__About this task__
Copy every line of the records that includes the word "class".
START The input
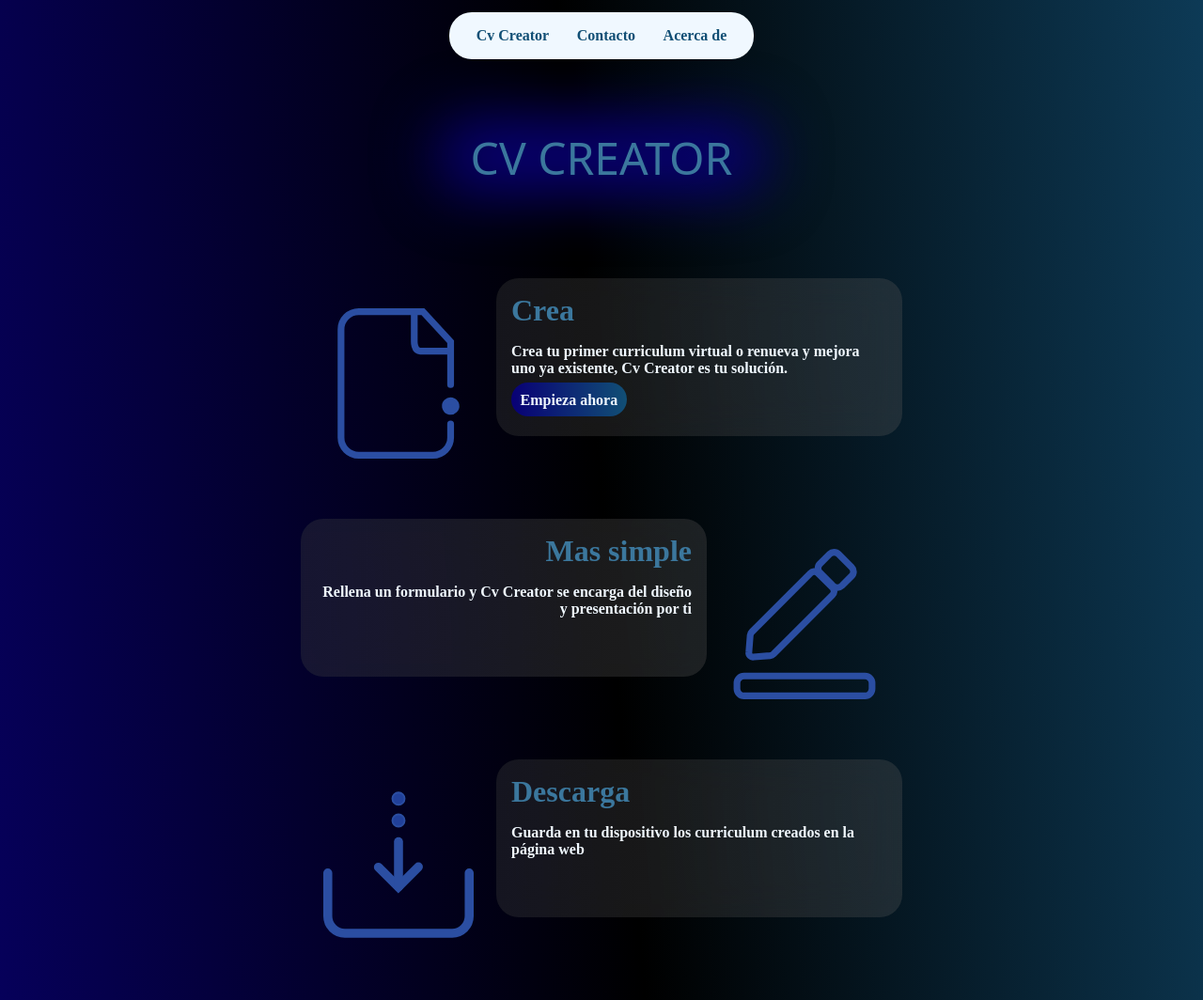
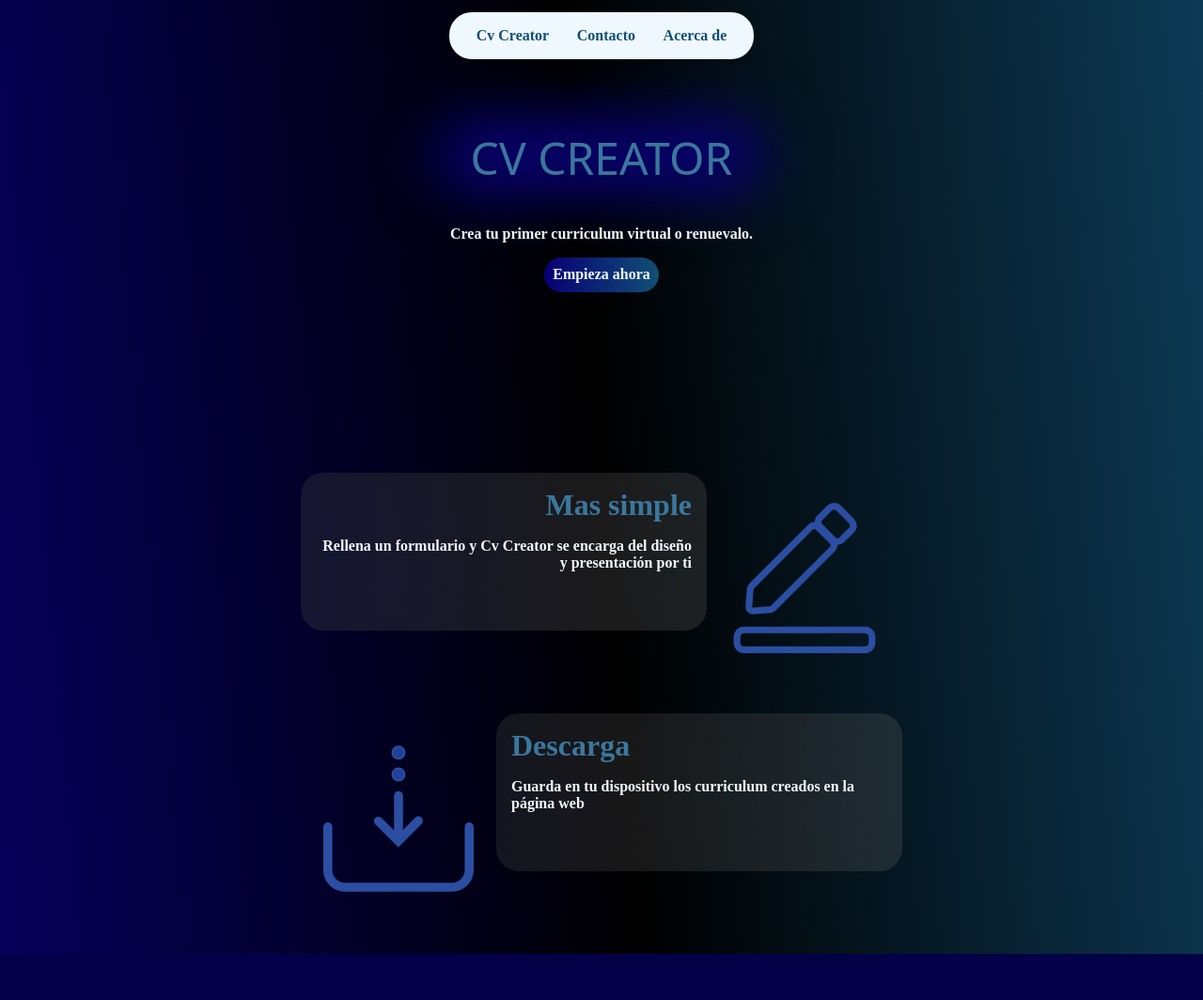
Before and after one commit to xsismadn3ss/cv_creator, a Django app: page / in a window 1280 px wide. Shown: the whole page at 94% size. After the commit the page ends 1015 px from the top, so only its background shows below. Run offline with Django 5.2, Linux system fonts and the light colour scheme; some web fonts are replaced.

Commit message:
editar pagina de inicio

```diff
--- a/home/templates/index.html
+++ b/home/templates/index.html
@@ -5,15 +5,9 @@
 
 {% block content %}
 <section class="body_font">
-        <h1 class="title_font xl center" style="margin-bottom: 2em; margin-top:0.5em;">CV CREATOR</h1>
-        <article>
-            <img src="{% static "img/page.svg" %}" alt="">
-            <div class="card left">
-                <h1>Crea</h1>
-                <p>Crea tu primer curriculum virtual o renueva y mejora uno ya existente, Cv Creator es tu solución.</p>
-                <a href="{% url "create" %}">Empieza ahora</a>
-            </div>
-        </article>
+    <h1 class="title_font xl center" style="margin-top:0.5em;">CV CREATOR</h1>
+    <p class="center">Crea tu primer curriculum virtual o renuevalo.</p>
+    <a class="center" style="margin-bottom:12rem;" href="{% url "create" %}">Empieza ahora</a>
 
     <article>
         <div class="card right">
```
Lines whose indentation alone changed are shown as unchanged.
END The input
__Response to this exercise__
 <section class="body_font">
-        <h1 class="title_font xl center" style="margin-bottom: 2em; margin-top:0.5em;">CV CREATOR</h1>
-            <div class="card left">
+    <h1 class="title_font xl center" style="margin-top:0.5em;">CV CREATOR</h1>
+    <p class="center">Crea tu primer curriculum virtual o renuevalo.</p>
+    <a class="center" style="margin-bottom:12rem;" href="{% url "create" %}">Empieza ahora</a>
         <div class="card right">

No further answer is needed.